Your goal: Make a verbatim copy of all the records.

Source data

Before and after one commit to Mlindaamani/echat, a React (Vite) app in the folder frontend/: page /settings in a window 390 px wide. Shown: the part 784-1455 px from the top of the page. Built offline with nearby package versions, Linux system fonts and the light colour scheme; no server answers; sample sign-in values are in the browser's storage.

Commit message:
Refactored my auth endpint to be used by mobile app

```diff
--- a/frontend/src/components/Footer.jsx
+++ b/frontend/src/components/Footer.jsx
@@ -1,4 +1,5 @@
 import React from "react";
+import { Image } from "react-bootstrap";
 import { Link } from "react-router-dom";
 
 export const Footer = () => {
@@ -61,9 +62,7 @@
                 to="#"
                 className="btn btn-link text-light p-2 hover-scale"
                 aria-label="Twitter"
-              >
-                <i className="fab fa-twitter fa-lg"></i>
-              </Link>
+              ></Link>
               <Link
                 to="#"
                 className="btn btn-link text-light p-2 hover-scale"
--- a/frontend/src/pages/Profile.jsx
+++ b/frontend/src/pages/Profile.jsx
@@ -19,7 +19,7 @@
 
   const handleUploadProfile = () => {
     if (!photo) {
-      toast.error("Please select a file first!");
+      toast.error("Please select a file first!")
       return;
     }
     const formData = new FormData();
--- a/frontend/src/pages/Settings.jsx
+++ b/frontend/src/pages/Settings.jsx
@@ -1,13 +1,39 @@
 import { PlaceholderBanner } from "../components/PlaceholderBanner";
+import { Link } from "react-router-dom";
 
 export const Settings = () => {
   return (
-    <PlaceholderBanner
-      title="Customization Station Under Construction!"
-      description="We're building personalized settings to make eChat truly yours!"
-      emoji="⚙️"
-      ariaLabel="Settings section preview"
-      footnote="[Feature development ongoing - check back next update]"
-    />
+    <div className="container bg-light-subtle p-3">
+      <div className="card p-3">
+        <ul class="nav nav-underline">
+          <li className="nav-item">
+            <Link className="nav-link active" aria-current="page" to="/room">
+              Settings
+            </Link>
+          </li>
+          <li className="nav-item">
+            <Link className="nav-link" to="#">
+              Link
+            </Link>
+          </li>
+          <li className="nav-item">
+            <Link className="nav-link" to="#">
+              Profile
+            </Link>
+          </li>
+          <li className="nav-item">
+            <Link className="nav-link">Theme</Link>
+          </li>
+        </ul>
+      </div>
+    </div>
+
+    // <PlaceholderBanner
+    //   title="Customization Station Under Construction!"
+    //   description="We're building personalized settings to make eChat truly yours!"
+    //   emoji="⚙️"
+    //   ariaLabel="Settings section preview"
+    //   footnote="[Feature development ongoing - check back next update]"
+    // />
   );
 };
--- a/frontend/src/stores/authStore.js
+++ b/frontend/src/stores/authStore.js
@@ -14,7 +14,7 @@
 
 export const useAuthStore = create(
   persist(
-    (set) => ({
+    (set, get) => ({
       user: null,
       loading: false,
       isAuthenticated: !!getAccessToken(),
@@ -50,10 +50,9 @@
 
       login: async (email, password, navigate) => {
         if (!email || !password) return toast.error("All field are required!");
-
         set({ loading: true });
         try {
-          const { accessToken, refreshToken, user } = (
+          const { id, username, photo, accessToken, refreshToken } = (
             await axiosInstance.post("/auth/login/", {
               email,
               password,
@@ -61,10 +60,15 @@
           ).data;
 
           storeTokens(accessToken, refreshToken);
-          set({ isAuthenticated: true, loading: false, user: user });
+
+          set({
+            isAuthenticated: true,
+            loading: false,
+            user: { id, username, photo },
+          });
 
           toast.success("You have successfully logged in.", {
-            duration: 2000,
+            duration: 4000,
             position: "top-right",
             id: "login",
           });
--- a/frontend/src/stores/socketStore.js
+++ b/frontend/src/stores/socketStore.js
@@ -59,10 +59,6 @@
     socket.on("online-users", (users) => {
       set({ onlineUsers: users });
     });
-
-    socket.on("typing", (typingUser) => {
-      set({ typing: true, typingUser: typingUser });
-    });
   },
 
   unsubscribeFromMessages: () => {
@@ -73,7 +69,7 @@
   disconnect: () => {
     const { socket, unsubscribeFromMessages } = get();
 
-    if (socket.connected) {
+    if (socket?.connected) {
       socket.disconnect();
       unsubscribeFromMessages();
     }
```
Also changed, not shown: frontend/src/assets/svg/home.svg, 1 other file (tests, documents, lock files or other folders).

Result of this exercise:
Before and after one commit to Mlindaamani/echat, a React (Vite) app in the folder frontend/: page /settings in a window 390 px wide. Shown: the part 784-1455 px from the top of the page. Built offline with nearby package versions, Linux system fonts and the light colour scheme; no server answers; sample sign-in values are in the browser's storage.

Commit message:
Refactored my auth endpint to be used by mobile app

```diff
--- a/frontend/src/components/Footer.jsx
+++ b/frontend/src/components/Footer.jsx
@@ -1,4 +1,5 @@
 import React from "react";
+import { Image } from "react-bootstrap";
 import { Link } from "react-router-dom";
 
 export const Footer = () => {
@@ -61,9 +62,7 @@
                 to="#"
                 className="btn btn-link text-light p-2 hover-scale"
                 aria-label="Twitter"
-              >
-                <i className="fab fa-twitter fa-lg"></i>
-              </Link>
+              ></Link>
               <Link
                 to="#"
                 className="btn btn-link text-light p-2 hover-scale"
--- a/frontend/src/pages/Profile.jsx
+++ b/frontend/src/pages/Profile.jsx
@@ -19,7 +19,7 @@
 
   const handleUploadProfile = () => {
     if (!photo) {
-      toast.error("Please select a file first!");
+      toast.error("Please select a file first!")
       return;
     }
     const formData = new FormData();
--- a/frontend/src/pages/Settings.jsx
+++ b/frontend/src/pages/Settings.jsx
@@ -1,13 +1,39 @@
 import { PlaceholderBanner } from "../components/PlaceholderBanner";
+import { Link } from "react-router-dom";
 
 export const Settings = () => {
   return (
-    <PlaceholderBanner
-      title="Customization Station Under Construction!"
-      description="We're building personalized settings to make eChat truly yours!"
-      emoji="⚙️"
-      ariaLabel="Settings section preview"
-      footnote="[Feature development ongoing - check back next update]"
-    />
+    <div className="container bg-light-subtle p-3">
+      <div className="card p-3">
+        <ul class="nav nav-underline">
+          <li className="nav-item">
+            <Link className="nav-link active" aria-current="page" to="/room">
+              Settings
+            </Link>
+          </li>
+          <li className="nav-item">
+            <Link className="nav-link" to="#">
+              Link
+            </Link>
+          </li>
+          <li className="nav-item">
+            <Link className="nav-link" to="#">
+              Profile
+            </Link>
+          </li>
+          <li className="nav-item">
+            <Link className="nav-link">Theme</Link>
+          </li>
+        </ul>
+      </div>
+    </div>
+
+    // <PlaceholderBanner
+    //   title="Customization Station Under Construction!"
+    //   description="We're building personalized settings to make eChat truly yours!"
+    //   emoji="⚙️"
+    //   ariaLabel="Settings section preview"
+    //   footnote="[Feature development ongoing - check back next update]"
+    // />
   );
 };
--- a/frontend/src/stores/authStore.js
+++ b/frontend/src/stores/authStore.js
@@ -14,7 +14,7 @@
 
 export const useAuthStore = create(
   persist(
-    (set) => ({
+    (set, get) => ({
       user: null,
       loading: false,
       isAuthenticated: !!getAccessToken(),
@@ -50,10 +50,9 @@
 
       login: async (email, password, navigate) => {
         if (!email || !password) return toast.error("All field are required!");
-
         set({ loading: true });
         try {
-          const { accessToken, refreshToken, user } = (
+          const { id, username, photo, accessToken, refreshToken } = (
             await axiosInstance.post("/auth/login/", {
               email,
               password,
@@ -61,10 +60,15 @@
           ).data;
 
           storeTokens(accessToken, refreshToken);
-          set({ isAuthenticated: true, loading: false, user: user });
+
+          set({
+            isAuthenticated: true,
+            loading: false,
+            user: { id, username, photo },
+          });
 
           toast.success("You have successfully logged in.", {
-            duration: 2000,
+            duration: 4000,
             position: "top-right",
             id: "login",
           });
--- a/frontend/src/stores/socketStore.js
+++ b/frontend/src/stores/socketStore.js
@@ -59,10 +59,6 @@
     socket.on("online-users", (users) => {
       set({ onlineUsers: users });
     });
-
-    socket.on("typing", (typingUser) => {
-      set({ typing: true, typingUser: typingUser });
-    });
   },
 
   unsubscribeFromMessages: () => {
@@ -73,7 +69,7 @@
   disconnect: () => {
     const { socket, unsubscribeFromMessages } = get();
 
-    if (socket.connected) {
+    if (socket?.connected) {
       socket.disconnect();
       unsubscribeFromMessages();
     }
```
Also changed, not shown: frontend/src/assets/svg/home.svg, 1 other file (tests, documents, lock files or other folders).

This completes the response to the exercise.